Turks and Caicos Hotel Scene Started with Club Med
The Turks and Caicos Hotel Boom all started when All-Inclusive Resort Pioneer Opened in TCI.
Turks and Caicos was not always a mecca for tourists. In fact, many Americans had never even heard of the island chain when astronaut John Glenn splashed down in the waters of Grand Turk in 1962.
Twenty years later, Club Med opened the first hotel on Providenciales’ (Provo) Grace Bay. Today, Provo’s spectacular beach is a premier destination for tourists from all over the world.
Club Méditerranée SA (Club Med) was established in the 1950s by Belgian water polo champion Gérard Blitz and French businessman Gilbert Trigano. The first “resort” was comprised of straw huts on an Italian beachfront and based on the concept that people needed a place to recharge their batteries and focus simply on being happy. The company pioneered the concept of an all-inclusive resort and expanded rapidly after being acquired by Baron Edmond de Rothschild in 1961.
Club Med struggled in the 1990s amidst growing competition from other all-inclusive resorts and overall declines in tourism.
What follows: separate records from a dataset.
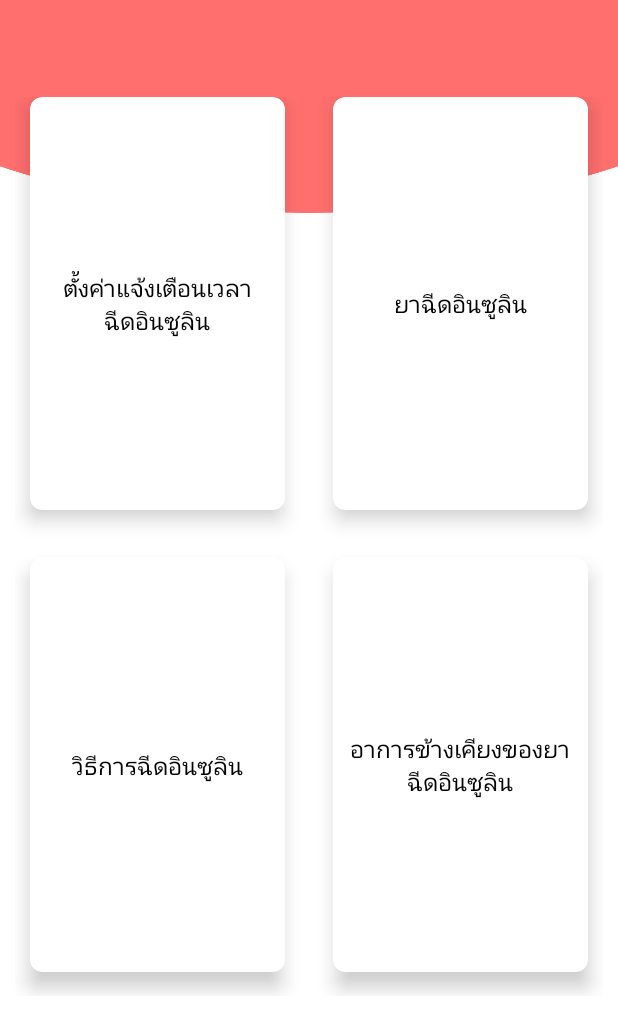
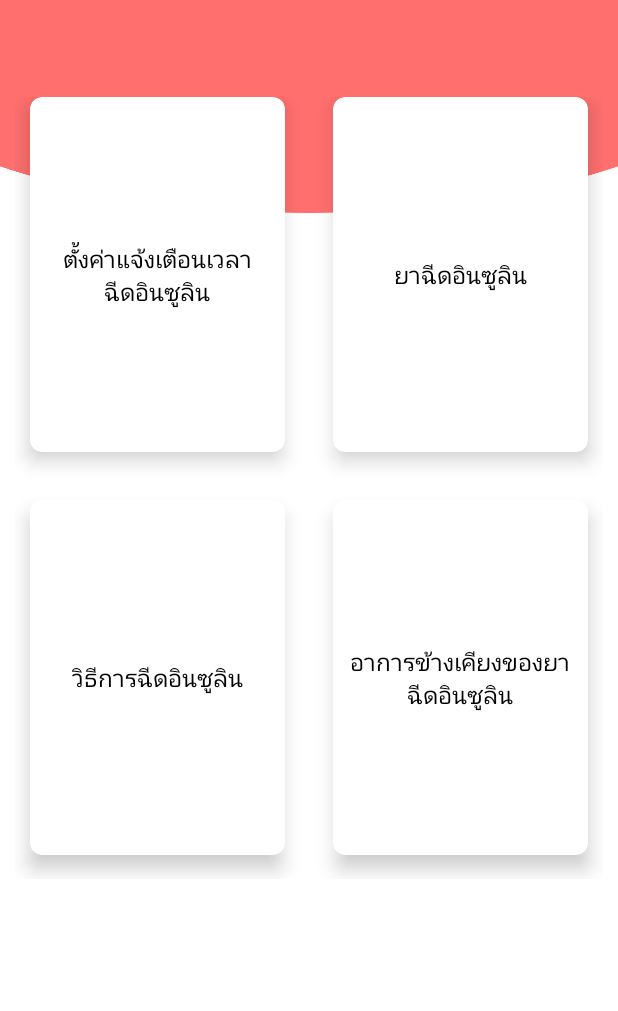
Before and after one commit to peeranont-ja/DmAtHere, an Android app: the screen it shows after launch (MainActivity), on a phone screen of 412 x 824 dp, the part 225-1236 px from its top. Run offline under Robolectric (Android 15) with nearby library versions, the phone set to English and light mode, and no system bars.

Commit message:
Refine UI

```diff
--- a/app/src/main/res/layout/activity_main.xml
+++ b/app/src/main/res/layout/activity_main.xml
@@ -5,7 +5,8 @@
     android:layout_width="match_parent"
     android:layout_height="match_parent"
     android:background="#ff6f6e"
-    tools:context=".MainActivity">
+    tools:context=".MainActivity"
+    tools:showIn="@layout/app_bar_main">
 
     <LinearLayout
         android:layout_width="match_parent"
@@ -34,7 +35,7 @@
             android:id="@+id/mainGrid"
             android:layout_width="match_parent"
             android:layout_height="0dp"
-            android:layout_weight="8"
+            android:layout_weight="7"
             android:alignmentMode="alignMargins"
             android:columnCount="2"
             android:columnOrderPreserved="false"
@@ -45,6 +46,7 @@
 
             <!-- Column 1 -->
             <android.support.v7.widget.CardView
+                android:id="@+id/btn_alarm"
                 android:layout_width="0dp"
                 android:layout_height="0dp"
                 android:layout_rowWeight="1"
@@ -83,6 +85,7 @@
 
             <!-- Column 2 -->
             <android.support.v7.widget.CardView
+                android:id="@+id/btn_medicine_type"
                 android:layout_width="0dp"
                 android:layout_height="0dp"
                 android:layout_rowWeight="1"
@@ -124,6 +127,7 @@
 
             <!-- Column 1 -->
             <android.support.v7.widget.CardView
+                android:id="@+id/btn_how_to"
                 android:layout_width="0dp"
                 android:layout_height="0dp"
                 android:layout_rowWeight="1"
@@ -163,6 +167,7 @@
 
             <!-- Column 2 -->
             <android.support.v7.widget.CardView
+                android:id="@+id/btn_effect"
                 android:layout_width="0dp"
                 android:layout_height="0dp"
                 android:layout_rowWeight="1"
```
Lines whose indentation alone changed are shown as unchanged.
Since the mid-2000s, Club Med has focused its efforts revamping its image as an upscale and family-oriented hotel chain. The company, which was most recently acquired by Chinese Fosun International Ltd., now operates 70 villages across the globe, with resorts in Europe, Africa, the Middle East, North America, Mexico, the Caribbean, South America, and Asia. Some resorts cater exclusively to adults, while others are family-friendly.
Club Med resorts are still referred to as “villages.
Today, Club Med resorts are still referred to as “villages.” Unique to Club Med, staff members are referred to as “GOs”, or Gentils Organisateurs (Gracious/Nice Organizers). Meanwhile, guests are known as “GMs”, or Gentils Membres (Gracious/Nice Guests/Members). Unlike other resorts, GMs and GOs are encouraged to interact, whether dining, drinking, or participating in sponsored activities, i.e. water activities, dancing, and land sports.
Club Med’s Provo resort is known as “Turquoise” and caters to adults only. The resort features a total of 291 rooms in several bungalow-style buildings, all located along Grace Bay’s 12-mile beach. Included activities include snorkeling, paddle boarding, windsurfing, yoga, tennis, and flying trapeze school. Scuba diving is available for an additional fee.